Can I Mediate During Divorce Litigation? | By Jennifer M. Segura
We often have potential clients call and ask if they can still mediate even though the case started in (and is currently in) litigation. The answer is ABSOLUTELY! However, it takes self-determination and cooperation between the two litigants. Here are the questions to ask yourself if you are currently in divorce litigation here in California and wish to shift the process and begin mediation:
Can my spouse and I sit in a room together?
This may seem like a simple question; however, if there is a restraining order in place, the answer may be no…even if you feel like you can…legally you cannot. Mediation is most effective if both parties can sit in a room together. However, we can discuss options of individual meetings if there is a restraining order in place, but you still wish to try and mediate. The first step is to call and set up a time to speak with one of our mediators to determine if mediation can still work in your specific situation.
If there is not a restraining order, then the question becomes whether the two of you can sit together and have calm-ish conversations. Keep in mind that having a third-party neutral in the room, helping to guide the conversation can make the difference of being able to sit together or not.
Do we (your spouse and yourself) feel like you agree, but the process has taken on a life of its own, and your voice is no longer being heard?
This is a common complaint we hear from couples who have been in divorce litigation and have come to us to stop the madness. The couple feels they are no longer being notified of proposals from the other side. Vital information is being lost in translation. They feel like they are in the dark and unable to understand where they are in the process. Mediation is a cooperative process. We are all sitting at the table to resolve the issues together. There is less “hide the ball” and more discussion with all parties present. We discuss proposals face-to-face. Whether or not one party has produced a requested document is clear because the document it directly handed from one party to the other party. There is real magic that can happen when the two individuals impacted by the decisions are the ones making the decisions.
Have you spent an obscene amount of money and there is no end in sight…?
Money is always an issue. This is true even if you are both with dependable attorneys who are doing a fantastic job, the cost of divorce litigation is overwhelming for anybody and everybody involved. There are so many factors that contribute to the extremely high cost of divorce litigation. From the clogged court system, delays on the calendars of the parties, the attorneys, the Judges, delays in document production, changes in circumstances as the process evolves…it is truly never-ending. Except if the money ends, then the representation ends. Then the option is… start all over with another attorney? Not likely a real possibility because the funds have been exhausted. Staying married is not an option. So then you turn to friends and family to borrow money; so now you are spending other people’s money. The hole gets deeper and darker…
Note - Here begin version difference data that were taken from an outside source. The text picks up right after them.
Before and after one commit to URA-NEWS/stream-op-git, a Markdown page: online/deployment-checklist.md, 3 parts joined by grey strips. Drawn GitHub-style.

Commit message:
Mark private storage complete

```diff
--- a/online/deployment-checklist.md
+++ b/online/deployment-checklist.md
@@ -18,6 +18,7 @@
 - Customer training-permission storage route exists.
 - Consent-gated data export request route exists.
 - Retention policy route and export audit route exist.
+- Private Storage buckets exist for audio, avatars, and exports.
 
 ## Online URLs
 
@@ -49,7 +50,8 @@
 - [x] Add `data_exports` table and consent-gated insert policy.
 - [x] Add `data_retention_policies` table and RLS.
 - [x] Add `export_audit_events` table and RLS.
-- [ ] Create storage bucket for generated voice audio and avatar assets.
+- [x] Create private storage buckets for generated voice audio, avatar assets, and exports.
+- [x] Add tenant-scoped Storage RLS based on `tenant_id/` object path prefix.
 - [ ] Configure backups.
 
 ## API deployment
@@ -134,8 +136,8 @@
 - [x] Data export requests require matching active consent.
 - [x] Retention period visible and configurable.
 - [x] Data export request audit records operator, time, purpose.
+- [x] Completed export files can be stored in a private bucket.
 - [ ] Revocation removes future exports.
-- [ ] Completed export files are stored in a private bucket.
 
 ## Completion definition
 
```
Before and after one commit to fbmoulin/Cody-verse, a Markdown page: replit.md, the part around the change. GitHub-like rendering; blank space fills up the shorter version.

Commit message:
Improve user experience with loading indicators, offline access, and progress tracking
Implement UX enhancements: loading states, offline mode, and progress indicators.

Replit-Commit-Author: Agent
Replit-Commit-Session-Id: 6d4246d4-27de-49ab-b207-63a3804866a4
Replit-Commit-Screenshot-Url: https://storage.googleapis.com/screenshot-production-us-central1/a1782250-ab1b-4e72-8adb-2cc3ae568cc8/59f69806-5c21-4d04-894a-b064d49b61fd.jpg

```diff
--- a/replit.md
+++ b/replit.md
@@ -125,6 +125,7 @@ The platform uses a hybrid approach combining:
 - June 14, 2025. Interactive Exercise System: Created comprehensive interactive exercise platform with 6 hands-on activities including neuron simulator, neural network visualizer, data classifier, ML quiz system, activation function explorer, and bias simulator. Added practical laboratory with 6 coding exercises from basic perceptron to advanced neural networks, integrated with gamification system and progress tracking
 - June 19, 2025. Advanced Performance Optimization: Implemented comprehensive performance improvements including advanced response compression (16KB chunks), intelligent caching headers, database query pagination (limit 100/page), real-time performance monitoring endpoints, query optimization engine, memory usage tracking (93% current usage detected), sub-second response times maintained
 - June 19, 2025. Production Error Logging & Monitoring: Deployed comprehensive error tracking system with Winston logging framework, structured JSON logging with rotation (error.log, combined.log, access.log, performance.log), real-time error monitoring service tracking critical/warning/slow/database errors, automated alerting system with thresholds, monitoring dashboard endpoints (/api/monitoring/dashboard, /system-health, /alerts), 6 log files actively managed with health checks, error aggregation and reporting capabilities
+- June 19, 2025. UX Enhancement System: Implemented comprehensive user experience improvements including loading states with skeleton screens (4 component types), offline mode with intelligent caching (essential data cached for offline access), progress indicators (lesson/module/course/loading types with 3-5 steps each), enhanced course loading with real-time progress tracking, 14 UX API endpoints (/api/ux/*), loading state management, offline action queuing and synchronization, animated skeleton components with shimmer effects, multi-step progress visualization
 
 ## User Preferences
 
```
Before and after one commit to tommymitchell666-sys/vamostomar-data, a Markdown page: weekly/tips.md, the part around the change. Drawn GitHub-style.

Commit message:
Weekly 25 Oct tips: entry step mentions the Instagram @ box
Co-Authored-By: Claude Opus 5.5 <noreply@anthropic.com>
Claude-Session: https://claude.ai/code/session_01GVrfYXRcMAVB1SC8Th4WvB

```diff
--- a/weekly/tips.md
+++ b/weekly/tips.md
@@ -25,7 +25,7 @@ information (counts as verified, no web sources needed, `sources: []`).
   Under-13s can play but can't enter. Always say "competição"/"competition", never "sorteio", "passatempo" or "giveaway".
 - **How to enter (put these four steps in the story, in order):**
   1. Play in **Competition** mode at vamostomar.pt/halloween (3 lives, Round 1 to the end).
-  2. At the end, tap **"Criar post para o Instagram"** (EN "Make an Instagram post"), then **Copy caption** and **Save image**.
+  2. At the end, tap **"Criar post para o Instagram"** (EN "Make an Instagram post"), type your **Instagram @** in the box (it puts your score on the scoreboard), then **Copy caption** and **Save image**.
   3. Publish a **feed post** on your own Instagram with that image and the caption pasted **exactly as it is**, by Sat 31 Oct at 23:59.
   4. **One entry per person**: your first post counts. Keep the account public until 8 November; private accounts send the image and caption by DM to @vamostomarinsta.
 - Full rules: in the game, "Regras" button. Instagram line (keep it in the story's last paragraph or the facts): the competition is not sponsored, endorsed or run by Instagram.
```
Here is the thing. Opting to mediate does NOT mean you have to abandon legal representation. You have paid a lot of money to this individual through the divorce litigation process, and that money should not have been spent in vain. We hope to shift the location of decision making from the courtroom to a private office. You are the person responsible for making the decisions from the judge to yourselves. You can still maintain your counsel for legal advice. But instead of using your counsel as to your voice, let’s get back to you using your OWN voice. Your own voice is far more powerful and effective.
Mediate During Divorce Litigation
If you are stuck in what seems to be never-ending divorce litigation and would like to see what other options are available, give us a call. Let’s see if mediation may be an option for you! Contact West Coast Family Mediation Center to schedule your free initial consultation with our divorce mediators.
by: Jennifer Segura